In November 2011, Netherlands psychologist Diederik Stapel was accused of publishing “several dozen” articles with falsified data. For example, one article . . . → Read More: New case of scientific fraud
We woke up last Friday (in Oz) and Thursday (in the US). As usual, we scanned a selection of online newspapers, magazines and blogs: “Eurozone crisis will cost world’s poorest countries $238bn“ blared the UK Guardian (once known as the Manchester Grauniad because of its typographic lapses). Really, not $237 billion or $239 billion? Perhaps this was . . . → Read More: Bad numbers are bad news
The present bloggers, together with Francisco Aragon Artacho (University of Newcastle, Australia) and Peter Borwein (Simon Fraser University, Canada, and Jonathan Borwein’s brother), have just completed the paper Tools for visualizing real numbers: Planar number walks.
This manuscript describes analysis of the digits of pi and many other real numbers and quantifies various techniques of . . . → Read More: New paper on visualizing digits of pi

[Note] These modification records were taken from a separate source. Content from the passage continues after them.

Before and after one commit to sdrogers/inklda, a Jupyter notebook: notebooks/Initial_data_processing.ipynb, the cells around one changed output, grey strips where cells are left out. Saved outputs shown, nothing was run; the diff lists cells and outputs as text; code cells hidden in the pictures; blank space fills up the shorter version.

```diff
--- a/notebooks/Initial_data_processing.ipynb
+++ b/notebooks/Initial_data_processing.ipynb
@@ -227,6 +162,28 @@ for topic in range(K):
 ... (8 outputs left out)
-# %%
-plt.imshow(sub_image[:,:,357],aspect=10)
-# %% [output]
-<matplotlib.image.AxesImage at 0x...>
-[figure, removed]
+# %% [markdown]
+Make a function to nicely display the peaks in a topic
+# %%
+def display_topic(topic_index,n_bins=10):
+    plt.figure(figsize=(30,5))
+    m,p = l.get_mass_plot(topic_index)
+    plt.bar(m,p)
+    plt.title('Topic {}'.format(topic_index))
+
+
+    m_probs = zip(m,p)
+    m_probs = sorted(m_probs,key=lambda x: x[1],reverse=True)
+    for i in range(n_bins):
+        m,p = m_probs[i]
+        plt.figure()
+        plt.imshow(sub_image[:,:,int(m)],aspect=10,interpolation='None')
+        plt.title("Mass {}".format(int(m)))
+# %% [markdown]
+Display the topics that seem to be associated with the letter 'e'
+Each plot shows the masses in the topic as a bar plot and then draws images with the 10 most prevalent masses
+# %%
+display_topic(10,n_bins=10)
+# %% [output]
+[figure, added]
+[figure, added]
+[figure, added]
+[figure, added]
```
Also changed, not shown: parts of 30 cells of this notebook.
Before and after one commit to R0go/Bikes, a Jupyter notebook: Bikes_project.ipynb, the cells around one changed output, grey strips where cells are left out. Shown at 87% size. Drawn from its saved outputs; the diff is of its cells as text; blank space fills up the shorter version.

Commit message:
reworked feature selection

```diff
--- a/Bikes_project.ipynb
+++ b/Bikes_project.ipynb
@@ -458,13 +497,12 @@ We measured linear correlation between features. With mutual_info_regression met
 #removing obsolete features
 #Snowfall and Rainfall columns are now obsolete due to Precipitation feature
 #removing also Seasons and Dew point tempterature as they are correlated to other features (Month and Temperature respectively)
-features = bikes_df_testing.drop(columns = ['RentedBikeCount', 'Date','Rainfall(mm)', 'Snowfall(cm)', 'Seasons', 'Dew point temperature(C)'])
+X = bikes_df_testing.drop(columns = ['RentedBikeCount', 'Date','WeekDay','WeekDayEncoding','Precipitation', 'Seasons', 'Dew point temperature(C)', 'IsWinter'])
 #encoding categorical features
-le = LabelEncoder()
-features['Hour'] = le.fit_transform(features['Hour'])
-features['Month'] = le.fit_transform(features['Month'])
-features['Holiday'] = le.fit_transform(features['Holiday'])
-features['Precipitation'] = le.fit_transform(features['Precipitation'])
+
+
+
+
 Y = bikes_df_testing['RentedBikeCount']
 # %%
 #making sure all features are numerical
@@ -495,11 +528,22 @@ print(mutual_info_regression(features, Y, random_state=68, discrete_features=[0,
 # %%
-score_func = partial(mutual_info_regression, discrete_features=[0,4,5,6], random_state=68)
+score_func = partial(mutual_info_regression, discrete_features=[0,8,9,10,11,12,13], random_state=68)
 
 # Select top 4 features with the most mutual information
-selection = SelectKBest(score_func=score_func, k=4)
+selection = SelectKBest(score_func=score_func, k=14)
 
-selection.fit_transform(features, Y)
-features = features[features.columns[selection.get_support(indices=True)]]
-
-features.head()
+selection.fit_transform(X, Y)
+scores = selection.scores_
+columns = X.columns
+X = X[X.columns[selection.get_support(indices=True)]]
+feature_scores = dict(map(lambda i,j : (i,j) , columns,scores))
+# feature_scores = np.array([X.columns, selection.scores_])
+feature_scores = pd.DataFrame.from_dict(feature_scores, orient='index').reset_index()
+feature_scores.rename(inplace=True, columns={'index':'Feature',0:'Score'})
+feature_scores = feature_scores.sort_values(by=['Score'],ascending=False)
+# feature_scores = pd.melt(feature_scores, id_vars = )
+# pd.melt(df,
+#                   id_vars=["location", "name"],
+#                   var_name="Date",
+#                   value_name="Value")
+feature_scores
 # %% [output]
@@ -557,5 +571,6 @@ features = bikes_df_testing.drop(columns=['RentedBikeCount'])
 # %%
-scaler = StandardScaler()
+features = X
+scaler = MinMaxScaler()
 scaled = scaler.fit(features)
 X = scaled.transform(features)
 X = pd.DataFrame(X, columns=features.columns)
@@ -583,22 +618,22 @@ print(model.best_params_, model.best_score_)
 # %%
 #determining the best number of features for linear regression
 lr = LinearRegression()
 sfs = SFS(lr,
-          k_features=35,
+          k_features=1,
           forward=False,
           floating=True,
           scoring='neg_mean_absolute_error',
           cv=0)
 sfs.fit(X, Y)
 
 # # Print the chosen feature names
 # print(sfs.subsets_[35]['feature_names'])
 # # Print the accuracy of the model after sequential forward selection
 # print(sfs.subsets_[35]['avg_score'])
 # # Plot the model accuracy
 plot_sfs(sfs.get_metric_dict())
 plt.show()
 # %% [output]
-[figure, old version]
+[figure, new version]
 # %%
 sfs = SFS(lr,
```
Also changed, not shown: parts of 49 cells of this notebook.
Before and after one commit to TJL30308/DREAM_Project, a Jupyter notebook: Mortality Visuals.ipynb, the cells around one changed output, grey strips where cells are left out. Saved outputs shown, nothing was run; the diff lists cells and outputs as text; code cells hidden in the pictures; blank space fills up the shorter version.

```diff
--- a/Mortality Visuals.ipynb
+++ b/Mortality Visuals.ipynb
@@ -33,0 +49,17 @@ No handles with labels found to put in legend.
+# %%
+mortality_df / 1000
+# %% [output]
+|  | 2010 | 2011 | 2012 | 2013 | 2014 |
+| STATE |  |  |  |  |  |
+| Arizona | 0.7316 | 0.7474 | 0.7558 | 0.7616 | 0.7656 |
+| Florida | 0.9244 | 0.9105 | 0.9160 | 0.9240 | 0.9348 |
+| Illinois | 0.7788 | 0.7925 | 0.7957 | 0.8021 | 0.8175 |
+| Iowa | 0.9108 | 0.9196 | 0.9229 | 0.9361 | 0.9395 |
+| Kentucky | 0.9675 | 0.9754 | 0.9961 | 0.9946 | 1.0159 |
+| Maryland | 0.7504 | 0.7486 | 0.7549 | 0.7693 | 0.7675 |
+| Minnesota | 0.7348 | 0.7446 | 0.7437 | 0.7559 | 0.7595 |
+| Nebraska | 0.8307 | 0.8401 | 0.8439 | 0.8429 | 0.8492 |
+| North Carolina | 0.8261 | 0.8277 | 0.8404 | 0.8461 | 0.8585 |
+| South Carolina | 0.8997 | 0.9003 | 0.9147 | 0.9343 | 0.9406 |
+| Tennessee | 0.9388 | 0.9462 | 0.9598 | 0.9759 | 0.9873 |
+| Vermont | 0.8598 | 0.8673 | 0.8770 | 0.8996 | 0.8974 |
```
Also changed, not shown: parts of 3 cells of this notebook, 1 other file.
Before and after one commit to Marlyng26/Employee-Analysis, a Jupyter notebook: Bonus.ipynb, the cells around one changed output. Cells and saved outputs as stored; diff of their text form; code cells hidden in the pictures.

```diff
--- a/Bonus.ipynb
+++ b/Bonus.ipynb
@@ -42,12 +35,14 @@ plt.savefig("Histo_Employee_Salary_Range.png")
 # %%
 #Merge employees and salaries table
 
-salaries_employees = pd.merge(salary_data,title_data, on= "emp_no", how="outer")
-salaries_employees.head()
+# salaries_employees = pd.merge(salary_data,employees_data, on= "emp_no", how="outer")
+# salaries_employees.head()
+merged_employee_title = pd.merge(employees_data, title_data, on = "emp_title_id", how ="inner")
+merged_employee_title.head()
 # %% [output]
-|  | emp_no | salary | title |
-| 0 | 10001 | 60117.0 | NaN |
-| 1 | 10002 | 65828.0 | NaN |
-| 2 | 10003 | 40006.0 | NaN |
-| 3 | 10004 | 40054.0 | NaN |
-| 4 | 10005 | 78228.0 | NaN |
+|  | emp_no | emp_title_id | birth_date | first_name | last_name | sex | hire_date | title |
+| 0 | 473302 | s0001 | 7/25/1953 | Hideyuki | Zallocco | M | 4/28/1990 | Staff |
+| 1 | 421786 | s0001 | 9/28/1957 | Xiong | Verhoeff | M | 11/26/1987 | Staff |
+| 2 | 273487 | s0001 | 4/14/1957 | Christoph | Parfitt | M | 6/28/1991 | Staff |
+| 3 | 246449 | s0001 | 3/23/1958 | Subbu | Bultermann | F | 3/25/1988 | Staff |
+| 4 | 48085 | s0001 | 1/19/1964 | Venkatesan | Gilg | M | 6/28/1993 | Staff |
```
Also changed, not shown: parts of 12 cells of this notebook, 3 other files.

Since the middle of the last decade, well before the worldwide run-up in fuel prices during 2008, it has been widely believed that we are entering a new era of scarcity in carbon-based fuels such as oil and natural gas. Such concerns are not new, having first become prevalent in the 1970s. However, a rather quiet revolution . . . → Read More: Feast or famine? Promoting green energy in an era of abundant gas and oil